Have you ever really thought about how design influences your everyday actions? Most of the time, we’re unaware of the subtle visual queues that guide our daily lives. Whether it’s strategically placed road signs on the freeway, color-coded packaging or the product flow of a supermarket, design is all around us, influencing our thoughts and behaviors. In many cases, a simple design can make a huge logistical difference. Take, for instance, University of Phoenix stadium in Glendale, Arizona – host of this year’s Super Bowl. The stadium has five main sections of seating around the perimeter. Instead of using three-digit numbers like most stadiums, University of Phoenix Stadium uses the numbers 1-5. Outside of each section, a 30-foot high corresponding number directs visitors to their section. Once inside, visitors are guided to their seats in a similarly linear fashion. It’s an easy design that that dramatically improves game day logistics.
Package design influences behavior too – like the nutrition labels on our food. As any aspiring dieter knows, the standard US nutrition label can be more than a bit confusing. As people become increasingly aware of their food choices, nutrition labels have become a point of contention for many nutritionists and doctors. But according to psychologists Peter Helfer and Thomas Shultz of McGill University in Montreal, there may be a better way to label our food. In a recent issue of the Annals of the New York Academy of Sciences, they argue that a simple one-number label called “NuVal” might be a better way to go. In their study, the pair compared the traditional nutrition label with two alternatives: a “traffic light” style design and the new, single-summary “NuVal” design. Both the traffic light and NuVal designs outperformed traditional labeling. The study, which you can read more about here, is an interesting look into the way design influences our choices.
As we move further into the digital age, the concentration on intuitive, behavior-altering design has moved to the forefront. Mobile devices are a prime example of design in action. Steve Jobs famously believed that simple, gorgeous design was the basis of success for Apple’s products.
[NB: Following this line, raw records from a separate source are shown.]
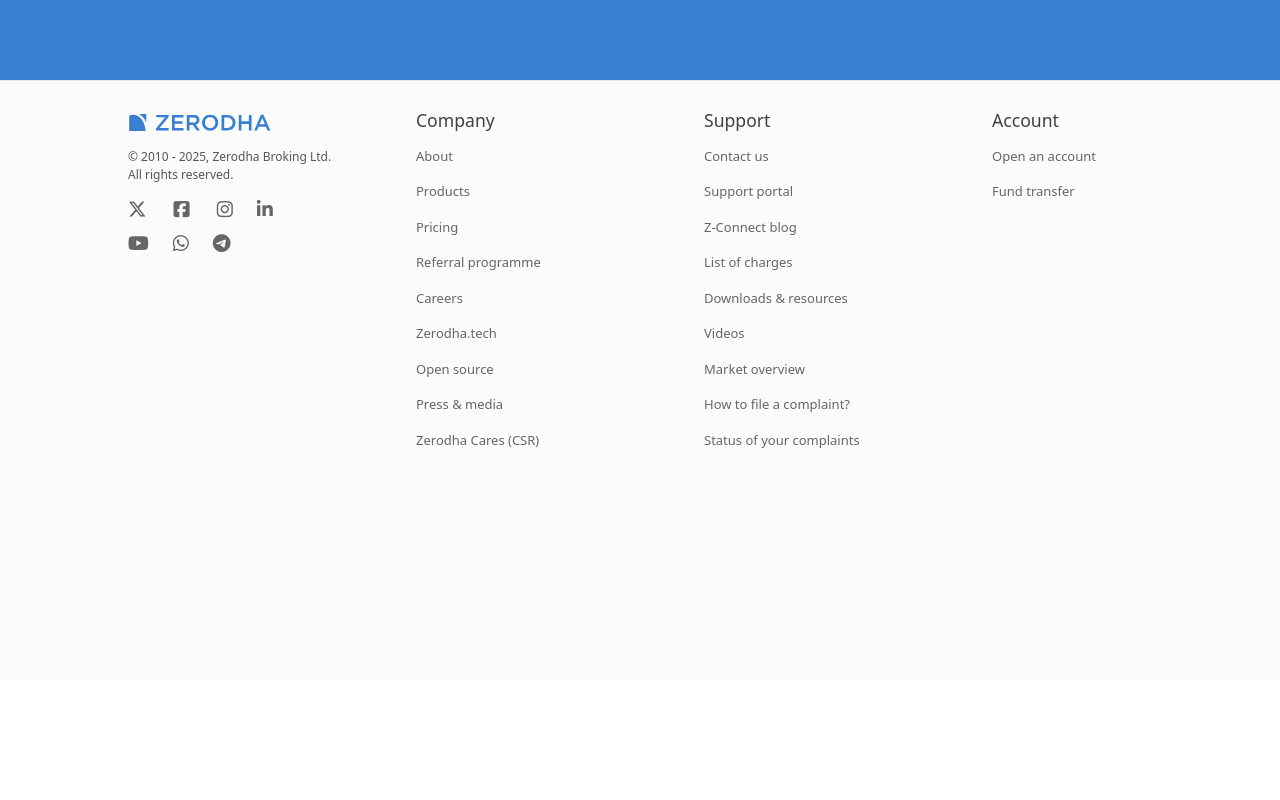
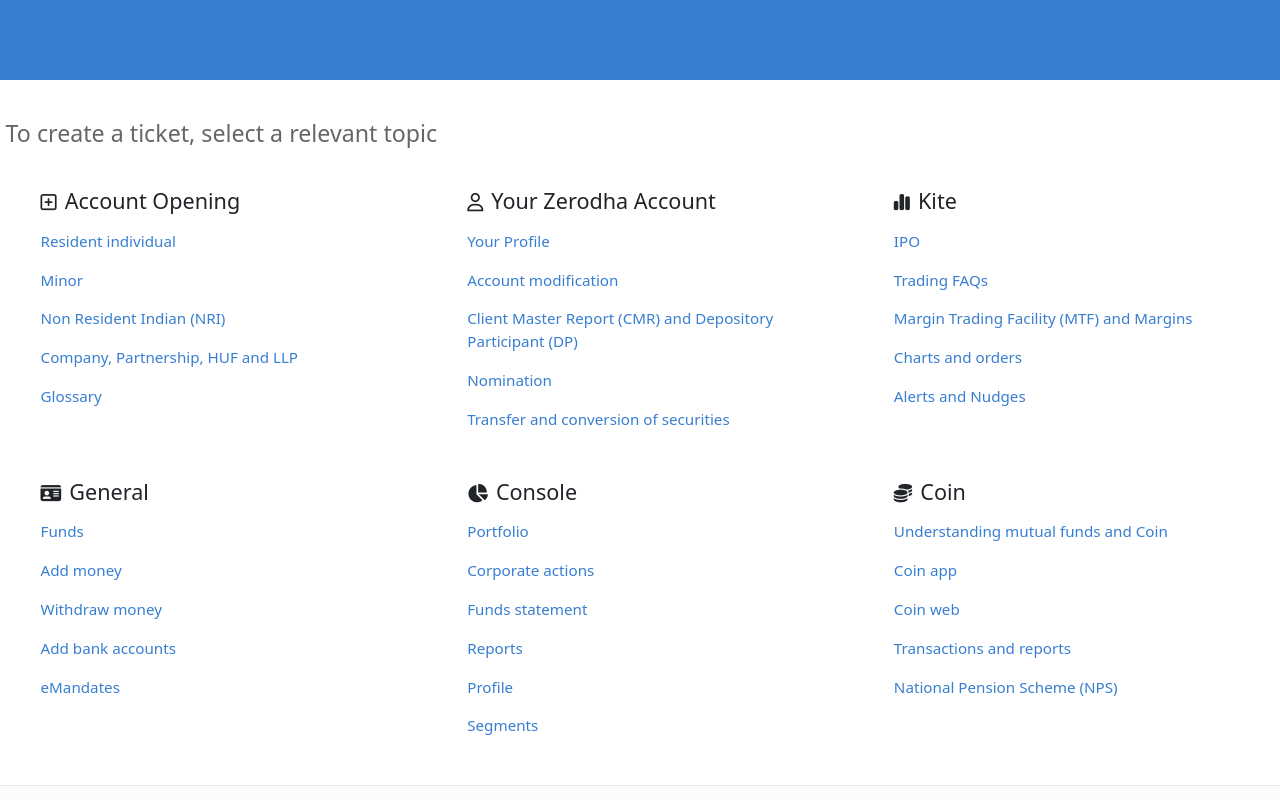
Before and after one commit to umarzaibb/Zerodha-Trading-Website, a React (Vite) app: page /support in a window 1280 px wide. Shown: the part 720-1520 px from the top of the page. Before the commit the page ends 1400 px from the top, so only its background shows below. Built offline with nearby package versions, Linux system fonts and the light colour scheme.

Commit message:
Ticket included in Support page

```diff
--- a/src/landingPage/Support/SupportPage.jsx
+++ b/src/landingPage/Support/SupportPage.jsx
@@ -2,12 +2,14 @@ import React from 'react'
 import Navbar from '../Navbar';
 import Footer from '../Footer';
 import Hero from './Hero';
+import Ticket from './Ticket';
 
 function SupportPage() {
     return (
         <>
             <Navbar></Navbar>
             <Hero></Hero>
+            <Ticket></Ticket>
             <Footer></Footer>
         </>
      );
--- a/src/landingPage/Support/Ticket.jsx
+++ b/src/landingPage/Support/Ticket.jsx
@@ -0,0 +1,65 @@
+import React from "react";
+
+function Ticket() {
+  return (
+    <>
+     <h2 className="support-main-h">To create a ticket, select a relevant topic</h2>
+     <div className="support-ticket">
+      <div>
+        <h3><i class="fa-regular fa-square-plus"></i>Account Opening</h3>
+        <a href="#">Resident individual</a>
+        <a href="#">Minor</a>
+        <a href="#">Non Resident Indian (NRI)</a>
+        <a href="#">Company, Partnership, HUF and LLP</a>
+        <a href="#">Glossary</a>
+      </div>
+      <div>
+        <h3><i class="fa-regular fa-user"></i>Your Zerodha Account</h3>
+        <a href="#">Your Profile</a>
+        <a href="#">Account modification</a>
+        <a href="#">
+          Client Master Report (CMR) and Depository Participant (DP)
+        </a>
+        <a href="#">Nomination</a>
+        <a href="#">Transfer and conversion of securities</a>
+      </div>
+      <div>
+        <h3><i class="fa-solid fa-chart-simple"></i>Kite</h3>
+        <a href="#">IPO</a>
+        <a href="#">Trading FAQs</a>
+        <a href="#">Margin Trading Facility (MTF) and Margins</a>
+        <a href="#">Charts and orders</a>
+        <a href="#">Alerts and Nudges</a>
+      </div>
+      <div>
+        <h3><i class="fa-solid fa-id-card"></i>General</h3>
+        <a href="#">Funds</a>
+        <a href="#">Add money</a>
+        <a href="#">Withdraw money</a>
+        <a href="#">Add bank accounts</a>
+        <a href="#">eMandates</a>
+      </div>
+      <div>
+        <h3><i class="fa-solid fa-chart-pie"></i>Console</h3>
+        <a href="#">Portfolio</a>
+        <a href="#">Corporate actions</a>
+        <a href="#">Funds statement</a>
+        <a href="#">Reports</a>
+        <a href="#">Profile</a>
+        <a href="#">Segments</a>
+      </div>
+      <div>
+        <h3><i class="fa-solid fa-coins"></i>Coin</h3>
+        <a href="#">Understanding mutual funds and Coin</a>
+        <a href="#">Coin app</a>
+        <a href="#">Coin web</a>
+        <a href="#">Transactions and reports</a>
+        <a href="#">National Pension Scheme (NPS)</a>
+      </div>
+    </div>
+    </>
+  );
+}
+
+
+export default Ticket;
--- a/src/landingPage/global.css
+++ b/src/landingPage/global.css
@@ -449,3 +449,47 @@ body {
     font-size: larger;
     font-weight: 500;
 }
+
+.support-ticket {
+    display: flex;
+    flex-wrap: wrap;
+    justify-content: space-around;
+}
+
+.support-ticket>div {
+    width: 27vw;
+    margin-bottom: 3rem;
+}
+
+.support-main-h {
+    margin-bottom: 2.5rem;
+    margin-top: 2.5rem;
+    margin-left: 0.35rem;
+    color: #666666;
+    font-size: 1.45rem;
+    font-weight: 400;
+}
+
+.support-ticket>div> h3 {
+    font-weight: 400;
+    font-size: 1.35rem;
+}
+
+.support-ticket>div> h3>i {
+    font-size: 1.15rem;
+    margin-right: 0.5rem;
+}
+
+.support-ticket>div> a {
+    color: #387ED1;
+    text-decoration: none;
+    display: block;
+    margin-top: 1rem;
+    font-size: 0.95rem;
+}
+
+.support-ticket>div> a:hover {
+    color: #666666;
+    text-decoration: none;
+    display: block;
+}
```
He insisted that the inside of the iPhone – which the consumer would never see – be as visually effective as the outside, believing that whole design would drive ingenuity. Today, the design of that first iPhone – a short seven years ago – has not only influenced our behavior (who knew what a “swipe” was a decade ago?) but has bled into all of our digital designs, including responsive website design. As we increasingly blend our digital experience with our organic experience, digital design will be at the vanguard of creating designs that influence, simplify and guide our actions and decisions. For brands, design will guide how consumers interact with – and make decisions about – their products and services. Whether it’s a website, packaging or a brand’s physical location, design has an enormous impact on the success of its operation. Think about how your brand utilizes design. Are you guiding customers along their journey from prospect to evangelist? Fill out the form to the right, let’s talk.